Mark, maybe people were just picky at what hard drugs they experimented with. Heroin and the thought of sticking a dirty needle into my arm scared the bejeezuz out of me so I never did it. People who shied away from one drug may have tried another one such as LSD, mushrooms, peyote or cocaine. Lots of people obviously did those drugs or we wouldn't have had the drug barons of the 70's and 80's. So, I think more people did those drugs and disregarded the dangers and that conclusion is supported by the massive, illicit, "hard drug" industry."
I will just say this Doug, 1,000,000 people is .3% (.003) of a population of 311,000,000
Sometimes numbers maybe large, but as a percentage of population are small. Sure lot's of people have tried harder drugs of various kinds, but when you compare it to the total population, it is actually modest. Just look at today's poll on this site, Those who did not because of fear of incident is way at the top.
I doubt that the majority of the population does drugs at all, a large percentage using MJ for sure, but that percentage of known drug use drops dramatically when you look at harder drugs, even in this local case of Bath Salts, it was a very small percentage of the population, but the effects were sensational. It still was (and possibly still is a problem) but it is not the majority of people by any means.
I'm sure if somebody googled it -- I don't have time right now -- would find some studies on the percentage of people who have tried various drugs. I'm sure there's some research out there. And I believe any such finding will show the vast, vast, majority of people never tried any kind of hard drug, ever. Like more than 80 percent never, probably more than 90 percent never.
Here you go I took Howard up on the challenge
More than 22 million Americans age 12 and older - nearly 9% of the U.S. population - use illegal drugs, according to the government’s 2010 National Survey on Drug Use and Health.
Marijuana was the most commonly used drug, with more than 17 million users in 2010
In 2010, 7 million people used psychotherapeutic drugs (including stimulants, tranquilizers, painkillers and sedatives) for non-medical purposes, and 1.2 million people used hallucinogens, according to the study. The numbers are similar to the past few years.
One and a half million people used cocaine, similar to recent years' study results but a drop of nearly 1 million from 2006. Methamphetamine use dropped by more than half between 2006 and 2010, to only a 10th of 1% of the population, according to the survey.
According to the survey;
Marijuana is the most common drug for first-time users, according to the study. Among people who started using drugs in the year before the survey, 62% said they first used marijuana, 26% first used prescription drugs like tranquilizers and stimulants, and 9% first used inhalants.
Pretty much close to what I thought

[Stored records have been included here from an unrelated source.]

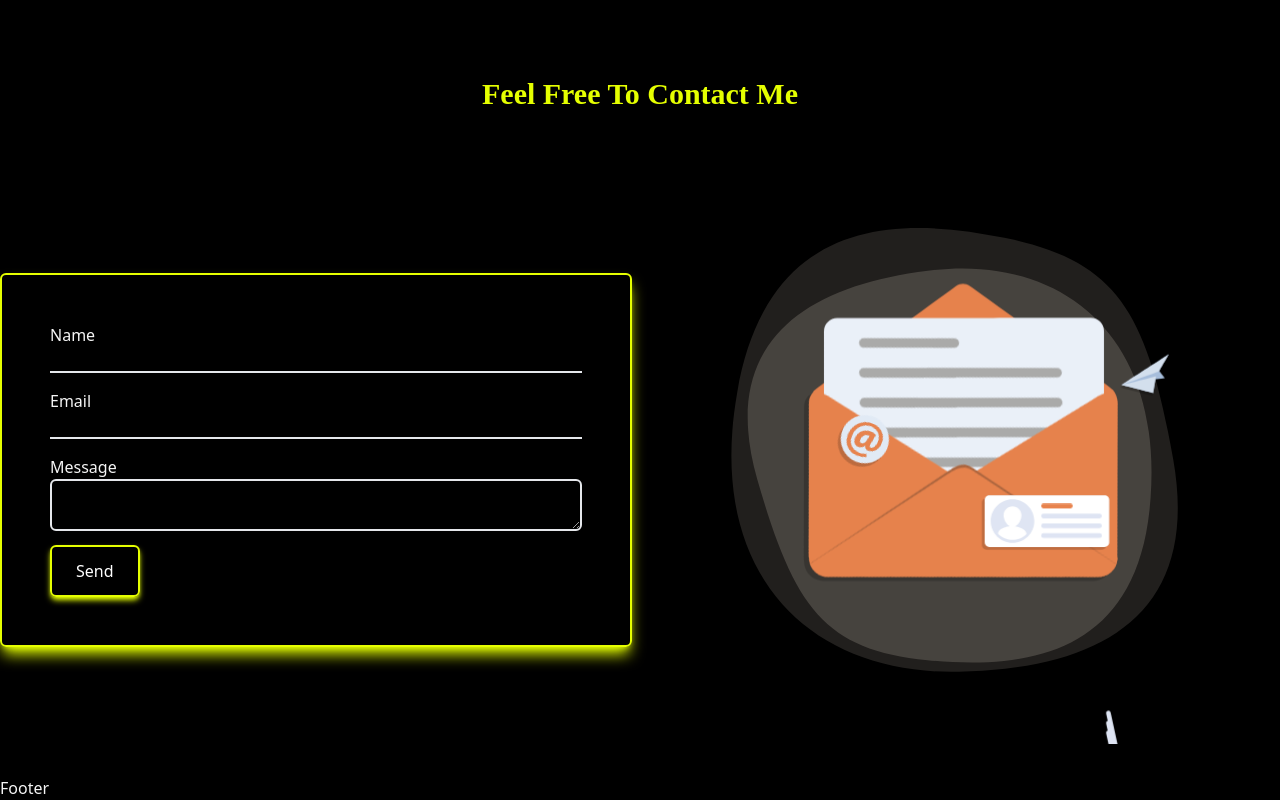
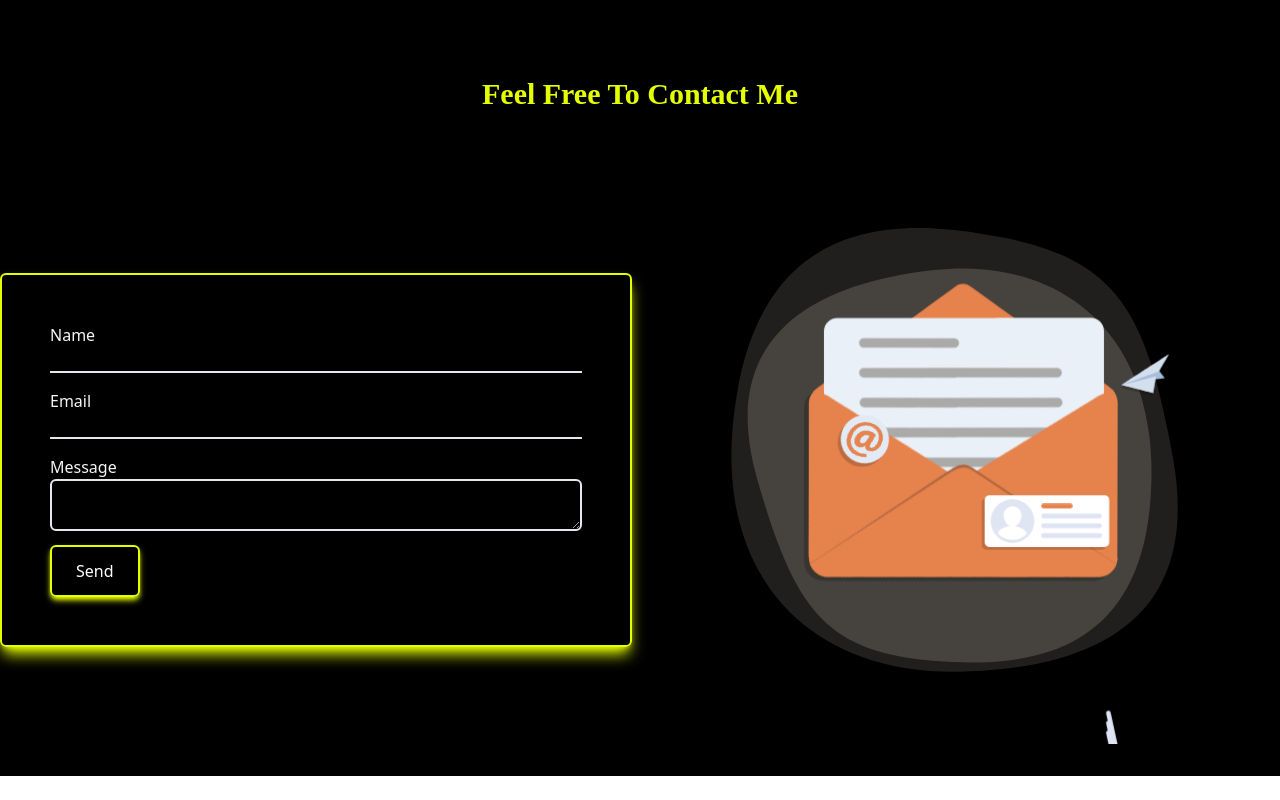
Before and after one commit to SakibHasan7439/sakib-portfolio, a React (Vite) app: page / in a window 1280 px wide. Shown: the part 3552-4352 px from the top of the page. After the commit the page ends 4328 px from the top, so only its background shows below. Built offline with nearby package versions, Linux system fonts and the light colour scheme.

Commit message:
last update

```diff
--- a/src/Pages/Home.jsx
+++ b/src/Pages/Home.jsx
@@ -1,7 +1,6 @@
 import AboutMe from "../Section/AboutMe/AboutMe";
 import ContactMe from "../Section/ContactMe/ContactMe";
 import Education from "../Section/Education/Education";
-import Footer from "../Section/Footer/Footer";
 import MyStory from "../Section/MyStory/MyStory";
 import Navbar from "../Section/Navbar/Navbar";
 import Projects from "../Section/Projects/Projects";
@@ -17,7 +16,6 @@ const Home = () => {
             <Education></Education>
             <Projects></Projects>
             <ContactMe></ContactMe>
-            <Footer></Footer>
         </div>
     );
 };
```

I remember when I was entering middle school, there was quite the propaganda war going on about drugs. You would hear things like," they will force you to use drugs", LSD will make you jump out windows, marijuana is instantly addicting, LSD will cause flashbacks later in life, and on and on.
None of the above ever happened to me, and it has been 40 years since my first psycedelic high.
Mark, was alcohol use in the survey?, it is a hard drug after all, and is illegal in this state to be consumed by those who are under 21.I would be willing to bet those numbers would change drastically if illegal alcohol use was included.
I didn't say the majority of the population tried hard drugs. Frank, for once I agree with you..lol. I've never suffered any ill effects 35 years later, either. My very early 20's were a bit adventurous and when things got crazy, I simply stopped doing everything, including quitting cigarettes. I knew that if I didn't quit, life would become very difficult, and I wanted more from it. In the mid 80's I watched person after person go through rehab, come out, go back in...etc. The solution for me was simple. "Don't do bad things to yourself anymore." I didn't need anyone to show me the light. Maybe I'm just strong willed (stubborn), but I've always been able to turn the page in the book of life, no matter how good or bad the last chapter was. The story must continue!